Researchers at Sandia National Laboratories plan to use Hala Point for advanced brain-scale computational studies, focusing on solving computational and scientific modeling problems in the realms of device physics, computer architecture, computer science, and informatics.

“Collaborating with Hala Point has enhanced the ability of our Sandia team to tackle computational and scientific modeling issues. Using a system of this scale for research will allow us to keep pace with AI advancements in everything from business to defense to fundamental science,” said Craig Vineyard, team leader for the Hala Point team at Sandia National Laboratories.

Currently a research prototype, Hala Point is expected to improve the capabilities of future commercial systems. Intel anticipates that these learnings will bring tangible advancements, such as LLMs that continuously learn from new data, hopefully alleviating the unsustainable training burden brought by widespread AI deployment.

The recent trend of extending deep learning models to trillions of parameters has exposed the daunting sustainability challenges faced by AI and underscored the need for innovation at the lowest hardware architecture level. Neuromorphic computing is an innovative approach that draws insights from neuroscience to integrate memory and computation with high-level parallelism, minimizing data movement. At this month’s International Conference on Acoustics, Speech, and Signal Processing (ICASSP), Loihi 2 showcased efficiency, speed, and adaptability improvements by several orders of magnitude for emerging small-scale edge workloads.

Building on its predecessor, Pohoiki Springs, Hala Point has seen significant improvements and now brings neuromorphic performance and efficiency enhancements to mainstream traditional deep learning models, particularly those processing real-time workloads like video, voice, and wireless communications. For instance, Ericsson Research is applying Loihi 2 to optimize the efficiency of telecom infrastructure, as highlighted at this year’s World Mobile Congress.

As described by Intel, moving forward, Hala Point’s delivery to Sandia National Laboratories marks the first deployment in a new series of large-scale neuromorphic research systems that Intel plans to share with its research collaborators. Further development will enable neuromorphic computing applications to overcome the power and latency limitations that currently constrain real-world, real-time deployment of AI capabilities.

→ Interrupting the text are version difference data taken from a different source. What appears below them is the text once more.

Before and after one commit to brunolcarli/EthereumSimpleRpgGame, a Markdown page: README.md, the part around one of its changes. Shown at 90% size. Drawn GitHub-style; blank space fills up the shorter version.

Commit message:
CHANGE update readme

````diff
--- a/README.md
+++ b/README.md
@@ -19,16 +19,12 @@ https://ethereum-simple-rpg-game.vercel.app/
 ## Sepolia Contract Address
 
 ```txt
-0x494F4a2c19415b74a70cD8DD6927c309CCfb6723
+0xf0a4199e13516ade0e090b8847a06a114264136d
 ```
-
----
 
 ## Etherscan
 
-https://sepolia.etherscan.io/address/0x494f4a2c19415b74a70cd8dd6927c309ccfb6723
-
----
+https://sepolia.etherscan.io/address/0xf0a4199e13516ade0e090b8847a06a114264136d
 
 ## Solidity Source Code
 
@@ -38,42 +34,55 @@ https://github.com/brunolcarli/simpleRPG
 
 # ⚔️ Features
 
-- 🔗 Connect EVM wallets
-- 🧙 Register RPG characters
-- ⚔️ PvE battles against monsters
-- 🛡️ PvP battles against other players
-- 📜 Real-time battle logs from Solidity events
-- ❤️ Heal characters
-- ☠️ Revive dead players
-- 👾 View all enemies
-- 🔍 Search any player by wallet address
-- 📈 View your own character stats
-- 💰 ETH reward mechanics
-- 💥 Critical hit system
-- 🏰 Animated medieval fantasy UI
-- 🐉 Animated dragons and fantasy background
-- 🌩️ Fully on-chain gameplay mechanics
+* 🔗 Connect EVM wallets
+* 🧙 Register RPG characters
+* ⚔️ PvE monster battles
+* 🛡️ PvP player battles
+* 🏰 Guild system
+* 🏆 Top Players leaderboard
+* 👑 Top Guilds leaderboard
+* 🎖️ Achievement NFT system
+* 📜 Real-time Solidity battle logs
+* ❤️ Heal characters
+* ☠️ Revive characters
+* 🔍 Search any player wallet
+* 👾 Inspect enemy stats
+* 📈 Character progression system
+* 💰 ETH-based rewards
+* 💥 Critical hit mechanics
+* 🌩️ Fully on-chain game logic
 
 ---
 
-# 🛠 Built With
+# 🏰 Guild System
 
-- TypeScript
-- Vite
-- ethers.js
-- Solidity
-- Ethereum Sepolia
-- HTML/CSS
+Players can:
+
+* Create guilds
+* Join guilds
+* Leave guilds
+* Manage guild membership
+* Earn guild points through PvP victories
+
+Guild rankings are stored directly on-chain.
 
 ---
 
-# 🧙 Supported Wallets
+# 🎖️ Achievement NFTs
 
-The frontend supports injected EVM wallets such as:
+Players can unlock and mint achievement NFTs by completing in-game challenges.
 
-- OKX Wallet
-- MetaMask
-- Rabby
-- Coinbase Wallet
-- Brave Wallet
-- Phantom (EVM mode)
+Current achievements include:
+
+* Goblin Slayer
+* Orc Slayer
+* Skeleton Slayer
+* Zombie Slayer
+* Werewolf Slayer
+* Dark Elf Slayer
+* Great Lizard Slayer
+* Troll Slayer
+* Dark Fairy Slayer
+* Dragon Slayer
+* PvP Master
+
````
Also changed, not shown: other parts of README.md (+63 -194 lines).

In collaboration with an ecosystem comprising over 200 members of the Intel Neuromorphic Research Community (INRC), including leading global academic groups, government labs, research institutions, and companies, Intel aims to push the boundaries of brain-like AI and evolve this technology from a research prototype to an industry-leading commercial product in the coming years.

Editor: Xin Zhi Xun – Lang Ke Jian

Leave a Reply

Your email address will not be published. Required fields are marked *

This site is protected by reCAPTCHA and the Google Privacy Policy and Terms of Service apply.